The input field that is responsible for an error should not only be visible on the page but also prominently marked. Both the top-level error message and this input field need to have clear instructions that encourage people to either try another answer or seek help if they can’t. The inclusion of instructions next to the input field responsible for the error provides people with a remedy where they need it most: where the error can be fixed.
Actions such as Submit, Save, or Continue are intended to enable completion, which is the primary goal of just about anyone who has started filling in a form. Because they enable the most important action on the form (completion), they can be referred to as primary actions. Secondary actions, on the other hand, tend to be less utilized and often allow people to retract the data they’ve entered. Because secondary actions can have negative consequences, especially when used unintentionally, I’ve often argued they should be absent from forms.
That said, there are situations where secondary actions make sense (such as Save for Later, Preview, Export, etc.). Though it may be tempting to treat Previous and Next as equal actions in these circumstances, keeping people moving forward with a primary Continue action and a secondary Back action is likely to be more productive. After all, we want people to complete these forms, right? When you reduce the visual prominence of secondary actions, it minimizes the risk for potential errors and further directs people toward a successful outcome.
New Apple Checkout Form
Apple’s redesigned checkout form utilizes an accordion interaction to move people through sets of related questions. This eliminates the need for multiple Web pages and the progress indicator in the previous design. As people complete each section, the form expands inline to display the next set of required questions. You can see this in action on the Apple store.
While the previous form design used top-aligned labels to present questions to users, the new design utilizes top-aligned labels for section headers only and labels within input fields for everything else. In cases where available screen real estate is scant (like an accordion form), combining labels and input fields into a single user interface element may be a tempting way to conserve precious space. However, there are a number of considerations worth calling out.
Labels Inside Input Fields

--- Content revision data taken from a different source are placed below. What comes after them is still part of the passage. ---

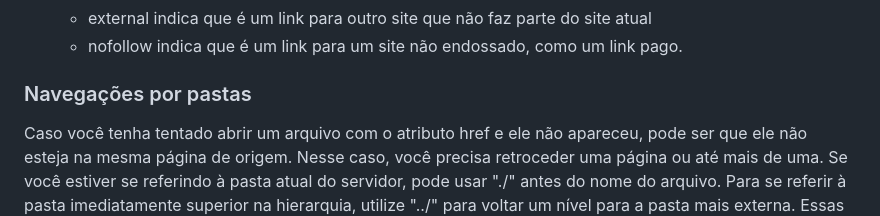
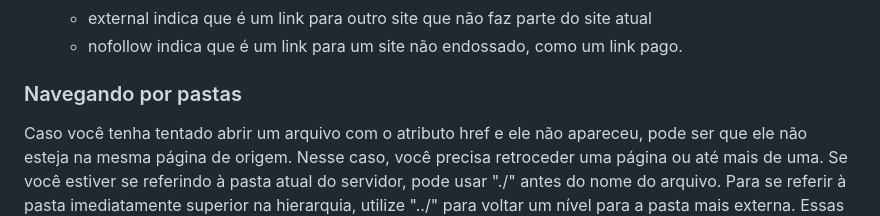
Before and after one commit to ReisLeonardo/html-css, a Markdown page: html.md, the part around the change. Rendered like a GitHub page.

Commit message:
Update html.md - 09/06/2024 - 14:19

```diff
--- a/html.md
+++ b/html.md
@@ -206,7 +206,7 @@ Além desse atributo de href, temos outros como:
   - external indica que é um link para outro site que não faz parte do site atual
   - nofollow indica que é um link para um site não endossado, como um link pago.
 
- ### Navegações por pastas
+ ### Navegando por pastas
 Caso você tenha tentado abrir um arquivo com o atributo href e ele não apareceu, pode ser que ele não esteja na mesma página de origem. Nesse caso, você precisa retroceder uma página ou até mais de uma. Se você estiver se referindo à pasta atual do servidor, pode usar "./" antes do nome do arquivo. Para se referir à pasta imediatamente superior na hierarquia, utilize "../" para voltar um nível para a pasta mais externa. Essas são práticas comuns de navegação no sistema operacional Linux, então talvez seja útil aprender mais sobre elas.
 
 ### Downloads
```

A reliable interaction for labels within forms requires the label to disappear quickly when people place their cursor into the input field so they can easily provide their answer. Otherwise, the label might stay and become part of someone’s answer.

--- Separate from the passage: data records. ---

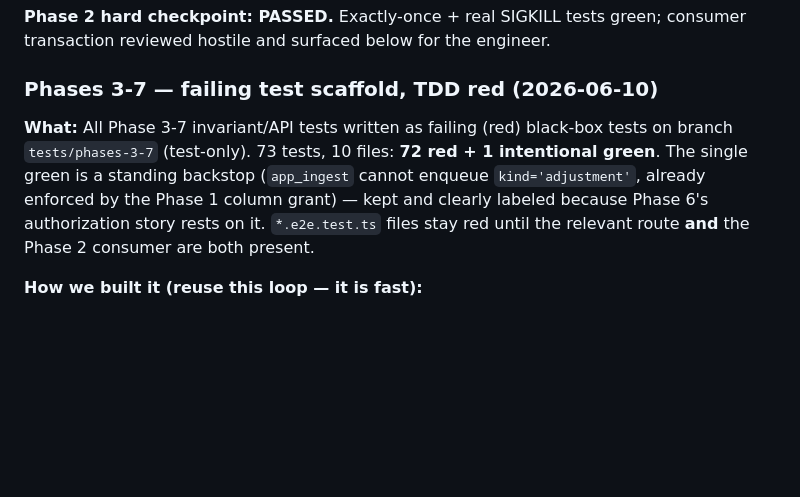
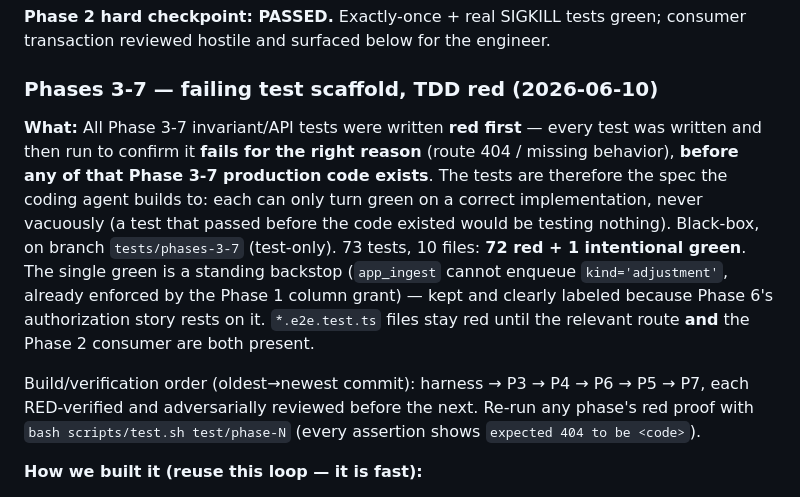
Before and after one commit to leecohen2311/keel-caseStudy, a Markdown page: MEMORY.md, the part around the change. Drawn GitHub-style; blank space fills up the shorter version.

Commit message:
docs(memory): emphasize red-first TDD across all Phase 3-7 tests
Make explicit that every Phase 3-7 test was written and confirmed failing for the
right reason BEFORE any of that production code exists (tests-as-spec, no vacuous
greens), and record the RED-verified build order harness->P3->P4->P6->P5->P7.

```diff
--- a/MEMORY.md
+++ b/MEMORY.md
@@ -333,12 +333,20 @@ consumer transaction reviewed hostile and surfaced below for the engineer.
 
 ### Phases 3-7 — failing test scaffold, TDD red (2026-06-10)
 
-**What:** All Phase 3-7 invariant/API tests written as failing (red) black-box tests on
+**What:** All Phase 3-7 invariant/API tests were written **red first** — every test was
+written and then run to confirm it **fails for the right reason** (route 404 / missing
+behavior), **before any of that Phase 3-7 production code exists**. The tests are therefore the
+spec the coding agent builds to: each can only turn green on a correct implementation, never
+vacuously (a test that passed before the code existed would be testing nothing). Black-box, on
 branch `tests/phases-3-7` (test-only). 73 tests, 10 files: **72 red + 1 intentional green**.
 The single green is a standing backstop (`app_ingest` cannot enqueue `kind='adjustment'`,
 already enforced by the Phase 1 column grant) — kept and clearly labeled because Phase 6's
 authorization story rests on it. `*.e2e.test.ts` files stay red until the relevant route
 **and** the Phase 2 consumer are both present.
+
+Build/verification order (oldest→newest commit): harness → P3 → P4 → P6 → P5 → P7, each
+RED-verified and adversarially reviewed before the next. Re-run any phase's red proof with
+`bash scripts/test.sh test/phase-N` (every assertion shows `expected 404 to be <code>`).
 
 **How we built it (reuse this loop — it is fast):**
 - **Black-box only.** Spawn the real services as child processes (`test/helpers/
```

Because labels within fields need to go away when people are entering their answer into an input field, the context for the answer is gone. So if you suddenly forget what question you’re answering, tough luck—the label is nowhere to be found. As such, labels within inputs aren’t a good solution for long or even medium-length forms. When you’re done filling in the form, all the labels are gone! That makes it a bit hard to go back and check your answers.
Apple’s solution may be able to mitigate this issue because the form is mostly asking for inputs with a known structure. Mailing addresses, for example, have a widely known structure that can be leveraged to help people understand how to answer questions about shipping or billing locations. Other examples include first name and last name, date and time, or the parts of a phone number. These input groups can be utilized within forms to provide additional clues on which questions were answered (once the labels are gone). The always visible section headers help as well.
Lastly, labels within input fields should be presented in a way that makes it obvious at first glance that they are labels and not answers. The Apple form grays out the label text to distinguish labels from answers.
Read part 2 of Luke’s article.